PROBLEM TO SOLVE → This exercise calls for an exact copy of the data below.

AVAILABLE DATA →
· · · ·

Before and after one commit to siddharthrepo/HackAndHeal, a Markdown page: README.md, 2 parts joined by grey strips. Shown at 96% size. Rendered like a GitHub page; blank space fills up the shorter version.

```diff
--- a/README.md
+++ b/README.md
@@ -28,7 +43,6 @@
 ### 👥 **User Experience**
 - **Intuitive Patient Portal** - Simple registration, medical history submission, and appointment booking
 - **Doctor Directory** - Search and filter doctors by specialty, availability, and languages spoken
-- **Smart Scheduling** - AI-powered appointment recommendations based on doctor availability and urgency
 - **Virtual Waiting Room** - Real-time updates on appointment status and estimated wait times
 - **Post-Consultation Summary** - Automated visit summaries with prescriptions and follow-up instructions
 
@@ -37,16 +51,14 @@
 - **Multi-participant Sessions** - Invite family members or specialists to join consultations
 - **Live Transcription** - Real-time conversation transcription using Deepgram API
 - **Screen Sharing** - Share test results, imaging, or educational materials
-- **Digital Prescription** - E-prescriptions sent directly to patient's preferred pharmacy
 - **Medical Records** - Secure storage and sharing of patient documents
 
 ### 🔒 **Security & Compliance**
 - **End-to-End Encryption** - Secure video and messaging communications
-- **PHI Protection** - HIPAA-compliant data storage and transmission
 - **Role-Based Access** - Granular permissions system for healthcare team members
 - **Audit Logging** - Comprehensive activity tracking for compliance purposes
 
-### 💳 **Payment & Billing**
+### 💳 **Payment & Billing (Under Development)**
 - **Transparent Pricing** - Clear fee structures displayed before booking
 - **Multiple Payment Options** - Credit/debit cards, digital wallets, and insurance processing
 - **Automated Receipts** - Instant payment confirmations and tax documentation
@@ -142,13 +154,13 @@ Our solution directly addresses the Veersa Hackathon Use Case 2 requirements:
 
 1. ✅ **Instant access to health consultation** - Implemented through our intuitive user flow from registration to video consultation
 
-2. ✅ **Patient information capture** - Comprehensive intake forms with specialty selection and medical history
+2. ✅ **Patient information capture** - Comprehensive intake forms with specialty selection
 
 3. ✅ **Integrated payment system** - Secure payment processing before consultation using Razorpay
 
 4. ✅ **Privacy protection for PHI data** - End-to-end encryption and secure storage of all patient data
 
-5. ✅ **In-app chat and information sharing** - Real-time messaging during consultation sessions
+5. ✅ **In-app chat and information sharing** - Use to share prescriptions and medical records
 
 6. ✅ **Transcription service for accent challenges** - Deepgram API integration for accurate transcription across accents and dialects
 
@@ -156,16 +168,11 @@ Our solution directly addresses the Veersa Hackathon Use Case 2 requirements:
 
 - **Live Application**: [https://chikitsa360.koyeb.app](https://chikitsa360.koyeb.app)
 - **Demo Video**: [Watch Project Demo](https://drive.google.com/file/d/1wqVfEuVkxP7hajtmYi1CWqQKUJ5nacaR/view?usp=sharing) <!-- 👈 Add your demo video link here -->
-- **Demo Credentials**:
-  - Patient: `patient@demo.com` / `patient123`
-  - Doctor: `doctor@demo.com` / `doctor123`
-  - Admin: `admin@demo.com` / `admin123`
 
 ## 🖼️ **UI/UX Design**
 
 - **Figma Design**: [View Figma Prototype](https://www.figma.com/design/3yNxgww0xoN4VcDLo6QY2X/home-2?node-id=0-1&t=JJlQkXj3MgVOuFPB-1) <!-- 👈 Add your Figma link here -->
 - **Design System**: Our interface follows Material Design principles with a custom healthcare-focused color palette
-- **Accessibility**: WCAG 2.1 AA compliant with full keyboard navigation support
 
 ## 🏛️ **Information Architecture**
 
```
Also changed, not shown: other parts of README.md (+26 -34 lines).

· · · ·

COMPLETED TASK →
Before and after one commit to siddharthrepo/HackAndHeal, a Markdown page: README.md, 2 parts joined by grey strips. Shown at 96% size. Rendered like a GitHub page; blank space fills up the shorter version.

```diff
--- a/README.md
+++ b/README.md
@@ -28,7 +43,6 @@
 ### 👥 **User Experience**
 - **Intuitive Patient Portal** - Simple registration, medical history submission, and appointment booking
 - **Doctor Directory** - Search and filter doctors by specialty, availability, and languages spoken
-- **Smart Scheduling** - AI-powered appointment recommendations based on doctor availability and urgency
 - **Virtual Waiting Room** - Real-time updates on appointment status and estimated wait times
 - **Post-Consultation Summary** - Automated visit summaries with prescriptions and follow-up instructions
 
@@ -37,16 +51,14 @@
 - **Multi-participant Sessions** - Invite family members or specialists to join consultations
 - **Live Transcription** - Real-time conversation transcription using Deepgram API
 - **Screen Sharing** - Share test results, imaging, or educational materials
-- **Digital Prescription** - E-prescriptions sent directly to patient's preferred pharmacy
 - **Medical Records** - Secure storage and sharing of patient documents
 
 ### 🔒 **Security & Compliance**
 - **End-to-End Encryption** - Secure video and messaging communications
-- **PHI Protection** - HIPAA-compliant data storage and transmission
 - **Role-Based Access** - Granular permissions system for healthcare team members
 - **Audit Logging** - Comprehensive activity tracking for compliance purposes
 
-### 💳 **Payment & Billing**
+### 💳 **Payment & Billing (Under Development)**
 - **Transparent Pricing** - Clear fee structures displayed before booking
 - **Multiple Payment Options** - Credit/debit cards, digital wallets, and insurance processing
 - **Automated Receipts** - Instant payment confirmations and tax documentation
@@ -142,13 +154,13 @@ Our solution directly addresses the Veersa Hackathon Use Case 2 requirements:
 
 1. ✅ **Instant access to health consultation** - Implemented through our intuitive user flow from registration to video consultation
 
-2. ✅ **Patient information capture** - Comprehensive intake forms with specialty selection and medical history
+2. ✅ **Patient information capture** - Comprehensive intake forms with specialty selection
 
 3. ✅ **Integrated payment system** - Secure payment processing before consultation using Razorpay
 
 4. ✅ **Privacy protection for PHI data** - End-to-end encryption and secure storage of all patient data
 
-5. ✅ **In-app chat and information sharing** - Real-time messaging during consultation sessions
+5. ✅ **In-app chat and information sharing** - Use to share prescriptions and medical records
 
 6. ✅ **Transcription service for accent challenges** - Deepgram API integration for accurate transcription across accents and dialects
 
@@ -156,16 +168,11 @@ Our solution directly addresses the Veersa Hackathon Use Case 2 requirements:
 
 - **Live Application**: [https://chikitsa360.koyeb.app](https://chikitsa360.koyeb.app)
 - **Demo Video**: [Watch Project Demo](https://drive.google.com/file/d/1wqVfEuVkxP7hajtmYi1CWqQKUJ5nacaR/view?usp=sharing) <!-- 👈 Add your demo video link here -->
-- **Demo Credentials**:
-  - Patient: `patient@demo.com` / `patient123`
-  - Doctor: `doctor@demo.com` / `doctor123`
-  - Admin: `admin@demo.com` / `admin123`
 
 ## 🖼️ **UI/UX Design**
 
 - **Figma Design**: [View Figma Prototype](https://www.figma.com/design/3yNxgww0xoN4VcDLo6QY2X/home-2?node-id=0-1&t=JJlQkXj3MgVOuFPB-1) <!-- 👈 Add your Figma link here -->
 - **Design System**: Our interface follows Material Design principles with a custom healthcare-focused color palette
-- **Accessibility**: WCAG 2.1 AA compliant with full keyboard navigation support
 
 ## 🏛️ **Information Architecture**
 
```
Also changed, not shown: other parts of README.md (+26 -34 lines).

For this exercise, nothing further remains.